On the other hand, with a desktop PC, there is ample room for upgrading, which makes it a much more suitable candidate since gaming systems need to be constantly upgraded if you want the best gaming performance possible, which, after all, is the unwritten creed of most true gamers. They want the best, and they want it now.
However, major laptop makers know a good thing (profit) when they see it and are jumping all over the gaming laptop market. We are constantly seeing more and more powerful gaming systems hitting the marketplace. Recently, we saw Dell muscling in on Alienware (which Dell owns) by launching the new all-powerful Alienware m17x through its marketing outlets as well as through Alienware.
It’s powerful mobile gaming systems like M17x which will gradually defeat this argument that laptops are no good for gaming. The M17x offers extremely high performance with an Intel Core 2 Extreme Quad overclockable processor and Dual 1 gigabyte Nvidia GeForce GTX 280M graphics card (SLI Enabled 1,024MB) and with up to 8GB shared dual DDR3 at 1,333MHz. Impressive specs, which would make many a desktop PC blush with envy.

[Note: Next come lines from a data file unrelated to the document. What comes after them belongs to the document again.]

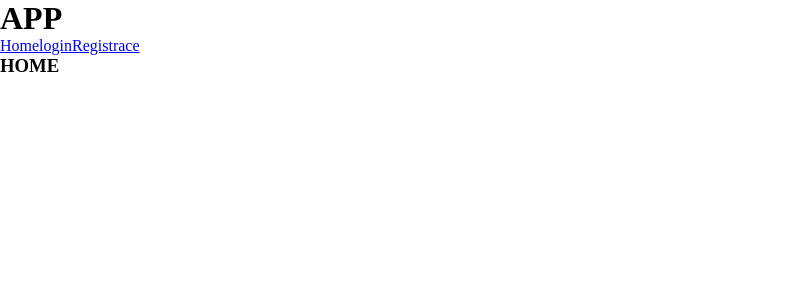
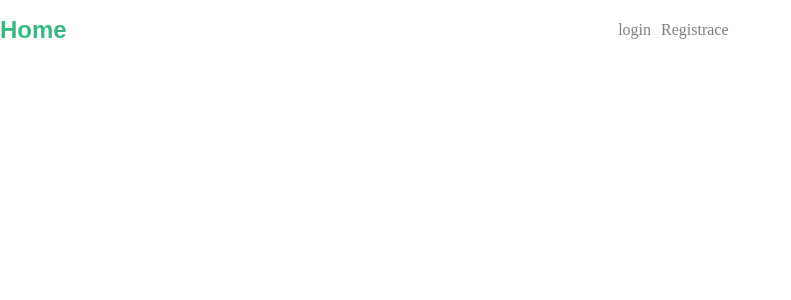
Before and after one commit to zladkaskazkina/Orderia, a Vue app: page / in a window 1280 px wide. Shown: the top 300 px of the page, without its empty margins (0-791 px from the left). Built offline with nearby package versions, Linux system fonts and the light colour scheme.

Commit message:
change layout system and registration form

```diff
--- a/src/App.vue
+++ b/src/App.vue
@@ -1,10 +1,8 @@
 <template>
   <div id="app">
-    <h1>APP</h1>
-    <router-link to="/">Home</router-link>
-    <router-link to="/login">login</router-link>
-    <router-link to="/registrace">Registrace</router-link>
-    <router-view></router-view>
+    <component :is="this.$route.meta.layout || 'div'">
+      <router-view />
+    </component>
   </div>
 </template>
 
--- a/src/components/MainNavbar.vue
+++ b/src/components/MainNavbar.vue
@@ -1,9 +1,38 @@
 <template>
-  <div class="mainNavbar"></div>
+  <div class="nav">
+    <router-link to="/" class="brand">Home</router-link>
+    <nav>
+      <router-link class="nav-item" to="/login">login</router-link>
+      <router-link class="nav-item" to="/registrace">Registrace</router-link>
+    </nav>
+
+    <router-view></router-view>
+  </div>
 </template>
+
+<style scoped>
+.brand {
+  font-family: "Montserrat", sans-serif;
+  font-weight: 700;
+  font-size: 1.5em;
+  color: #39b982;
+  text-decoration: none;
+}
+.nav {
+  display: flex;
+  justify-content: space-between;
+  align-items: center;
+  height: 60px;
+}
+.nav-item {
+  box-sizing: border-box;
+  margin: 0 5px;
+  color: rgba(0, 0, 0, 0.5);
+  text-decoration: none;
+}
+</style>
 <script>
 export default {
-  name: "MainNavbar"
+  name: "MainNavbar",
 };
 </script>
-<style lang="scss" scoped></style>
--- a/src/layouts/StartLayout.vue
+++ b/src/layouts/StartLayout.vue
@@ -1,7 +1,18 @@
 <template>
   <div class="mainPage">
-    <main class="main-content">
-      <router-view />
-    </main>
+    <MainNavbar />
+    <Footer />
   </div>
 </template>
+<script>
+import MainNavbar from "../components/MainNavbar";
+import Footer from "../components/Footer";
+
+export default {
+  name: "StartLayout",
+  components: {
+    MainNavbar,
+    Footer,
+  },
+};
+</script>
--- a/src/router/router.js
+++ b/src/router/router.js
@@ -3,6 +3,7 @@ import VueRouter from "vue-router";
 import Home from "../views/Home";
 import Login from "../views/Login";
 import Registration from "../views/Registration";
+import StartLayout from "../layouts/StartLayout";
 
 Vue.use(VueRouter);
 
@@ -10,7 +11,8 @@ const routes = [
   {
     path: "/",
     name: "Home",
-    component: Home
+    component: Home,
+    meta: { layout: StartLayout }
   },
   {
     path: "/login",
--- a/src/views/Home.vue
+++ b/src/views/Home.vue
@@ -1,11 +1,8 @@
 <template>
-  <div>
-    <h3>HOME</h3>
-  </div>
+  <div></div>
 </template>
 <script>
 // @ is an alias to /src
-
 export default {
   name: "Home",
   components: {},
--- a/src/views/Login.vue
+++ b/src/views/Login.vue
@@ -6,21 +6,47 @@
       </v-card-title>
       <v-card-text>
         <v-form>
-          <v-text-field label="E-mail" prepend-icon="mdi-account-circle" />
           <v-text-field
-            type="Password"
+            required
+            label="E-mail"
+            prepend-icon="mdi-account-circle"
+          />
+          <v-text-field
+            required
+            :type="showPassword ? 'text' : 'password'"
             label="Heslo"
             prepend-icon="mdi-lock"
-            append-icon="mdi-eye-off"
+            :append-icon="showPassword ? 'mdi-eye' : 'mdi-eye-off'"
+            @click:append="showPassword = !showPassword"
           />
         </v-form>
       </v-card-text>
       <v-divider></v-divider>
 
       <v-card-actions>
-        <v-btn color="info">Login</v-btn>
+        <v-btn outlined x-small color="info">Registrovat se</v-btn>
+        <v-spacer></v-spacer>
+        <v-btn color="info">Přihlásit se</v-btn>
       </v-card-actions>
     </v-card>
   </v-app>
 </template>
 <style lang="scss" scoped></style>
+<script>
+export default {
+  name: "Registration",
+  data() {
+    return {
+      showPassword: false,
+      userEmail: "",
+      userPassword: null,
+      category: "food",
+    };
+  },
+  methods: {
+    submitForm() {
+      console.log(this.userBrand);
+    },
+  },
+};
+</script>
--- a/src/views/Registration.vue
+++ b/src/views/Registration.vue
@@ -1,20 +1,27 @@
 <template>
   <!-- Pro vyrobce -->
-  <div id="registration">
+  <v-app>
+    <v-card
+      width="600px"
+      class="mx-auto mt-5 mb-5"
+      id="registration"
+      @submit.prevent="submitForm"
+    >
+      <v-card-title>
         <h2>Přidejte se k nám</h2>
+      </v-card-title>
+      <v-card-text>
         <h3>
           Pokud chcete prodávat přes Orderii,
           <br />vytvořte si zde jednoduše svůj profil
         </h3>
-    <form class="form-card" @submit.prevent="submitForm">
-      <div class="form-input">
-        <label for="brand">Název firmy</label>
-        <input id="brand" name="brand" type="text" v-model.trim="userBrand" />
-      </div>
-      <div class="form-input">
-        <label for="userID">IČO</label>
-        <input id="userID" type="text" name="userID" v-model.number="userID" />
-      </div>
+        <v-form>
+          <v-text-field
+            v-model.trim="userBrand"
+            label="Název firmy"
+          ></v-text-field>
+          <v-text-field v-model.number="userID" label="IČO"></v-text-field>
+
           <div class="form-input">
             <label for>Kategorie zboží</label>
             <select name="category" id="category" v-model="category">
@@ -23,31 +30,21 @@
               <option value="toys">Hračky</option>
             </select>
           </div>
-      <div class="form-input">
-        <label for>Stránky</label>
-        <input type="text" name />
-      </div>
-      <div class="form-input">
-        <label for>Kontaktní osoba</label>
-        <input type="text" name />
-      </div>
-      <div class="form-input">
-        <label for>Kontaktní telefonní číslo</label>
-        <input type="text" name />
-      </div>
-      <div class="form-input">
-        <label for>Kontaktní e-mail</label>
-        <input type="text" name />
-      </div>
-      <div class="form-input">
-        <label for>Heslo</label>
-        <input type="text" name />
-      </div>
-      <div class="card-action">
-        <button type="submit">Register</button>
-      </div>
-    </form>
-  </div>
+
+          <v-text-field label="Webové stránky"></v-text-field>
+          <v-text-field label="Kontaktní osoba"></v-text-field>
+          <v-text-field label="Telefonní číslo"></v-text-field>
+          <v-text-field v-model="userEmail" label="E-mail"></v-text-field>
+          <v-text-field label="Heslo"></v-text-field>
+        </v-form>
+      </v-card-text>
+      <v-card-actions>
+        <v-btn color="info">Registrovat se</v-btn>
+        <v-spacer></v-spacer>
+        <v-btn outlined x-small color="info">Přihlásit se</v-btn>
+      </v-card-actions>
+    </v-card>
+  </v-app>
 </template>
 
 <script>
@@ -59,49 +56,16 @@ export default {
     return {
       userBrand: "",
       userID: null,
-      category: "food"
+      category: "food",
+      userEmail: "",
     };
   },
   methods: {
     submitForm() {
       console.log(this.userBrand);
-    }
-  }
+    },
+  },
 };
 </script>
 
-<style lang="scss">
-#registration {
-  max-width: 700px;
-  margin: 0 auto;
-  padding: 2em 3em;
-  border-radius: 5px;
-  background: burlywood;
-  box-shadow: 0 10px 6px -6px rgba(0, 0, 0, 0.2);
-  text-align: center;
-}
-.form-card {
-  width: 70%;
-  margin: 0 auto;
-}
-.form-input {
-  display: flex;
-  flex-direction: column;
-  justify-content: space-between;
-  padding: 8px;
-  text-align: left;
-}
-label {
-  flex: 1;
-  margin: 1em;
-}
-input {
-  width: 100%;
-  border-radius: 5px;
-  font-size: inherit;
-  border: none;
-  background: whitesmoke;
-  padding: 0.4em;
-  flex: 1.5;
-}
-</style>
+<style lang="scss"></style>
```
Lines whose indentation alone changed are shown as unchanged.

Then again, there is the whole issue of style over performance. Many gamers want and desire all that flash and cool style of high-end gaming laptops. They might be the coolest looking devices on the planet. Plus, they are easier to lug around than a desktop PC, no matter which way you swing it.
Despite the obvious objections from die-hard gamers with upgrading, overheating, fan noise, and those hefty price tags, Gaming laptops are probably here to stay and will gradually eat into the gaming desktop market. Whether they can also fully capture the hearts of true gamers is an entirely different question, one that won’t be answered any time soon.